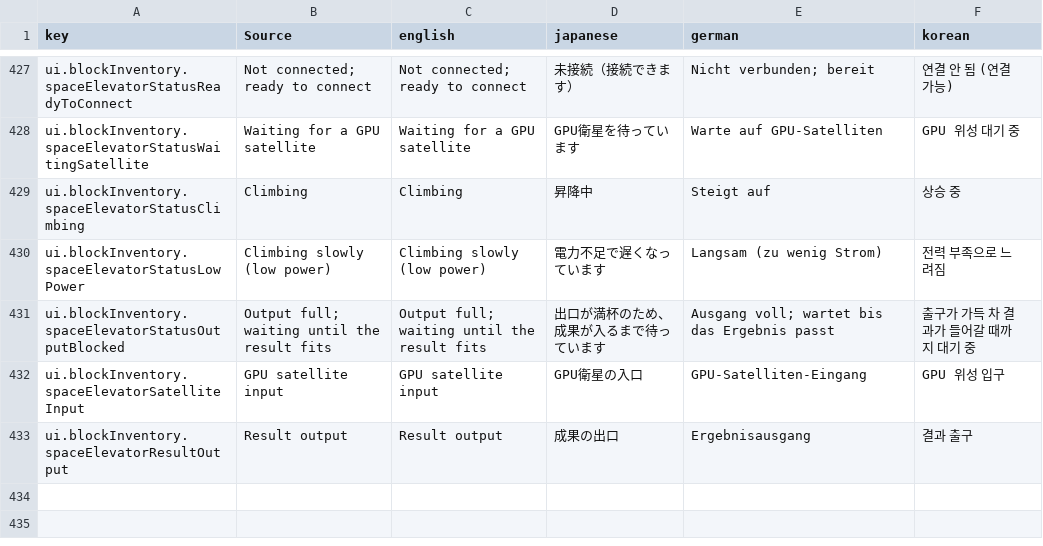
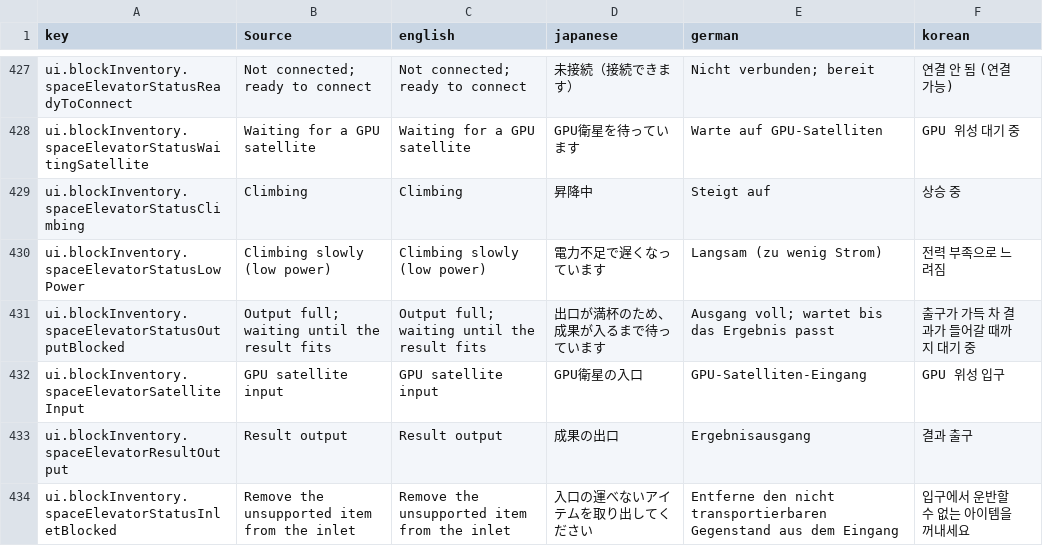
Before and after one commit to moorestech/moorestech, a CSV file: Localization/localization.csv, drawn as a sheet; only a part is shown, gaps mark what is left out.

```diff
--- a/Localization/localization.csv
+++ b/Localization/localization.csv
@@ -433 +433,2 @@ ui.blockInventory.spaceElevatorSatelliteInput,GPU satellite input,GPU satellite
 ui.blockInventory.spaceElevatorResultOutput,Result output,Result output,成果の出口,Ergebnisausgang,결과 출구
+ui.blockInventory.spaceElevatorStatusInletBlocked,Remove the unsupported item from the inlet,Remove the unsupported item from the inlet,入口の運べないアイテムを取り出してください,Entferne den nicht transportierbaren Gegenstand aus dem Eingang,입구에서 운반할 수 없는 아이템을 꺼내세요
```
Also changed, not shown: 48 other files.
══════════════════════════════
What is needed is a word-for-word copy of the data above, free of any images.

ANSWER TO THIS PROBLEM
Before and after one commit to moorestech/moorestech, a CSV file: Localization/localization.csv, drawn as a sheet; only a part is shown, gaps mark what is left out.

```diff
--- a/Localization/localization.csv
+++ b/Localization/localization.csv
@@ -433 +433,2 @@ ui.blockInventory.spaceElevatorSatelliteInput,GPU satellite input,GPU satellite
 ui.blockInventory.spaceElevatorResultOutput,Result output,Result output,成果の出口,Ergebnisausgang,결과 출구
+ui.blockInventory.spaceElevatorStatusInletBlocked,Remove the unsupported item from the inlet,Remove the unsupported item from the inlet,入口の運べないアイテムを取り出してください,Entferne den nicht transportierbaren Gegenstand aus dem Eingang,입구에서 운반할 수 없는 아이템을 꺼내세요
```
Also changed, not shown: 48 other files.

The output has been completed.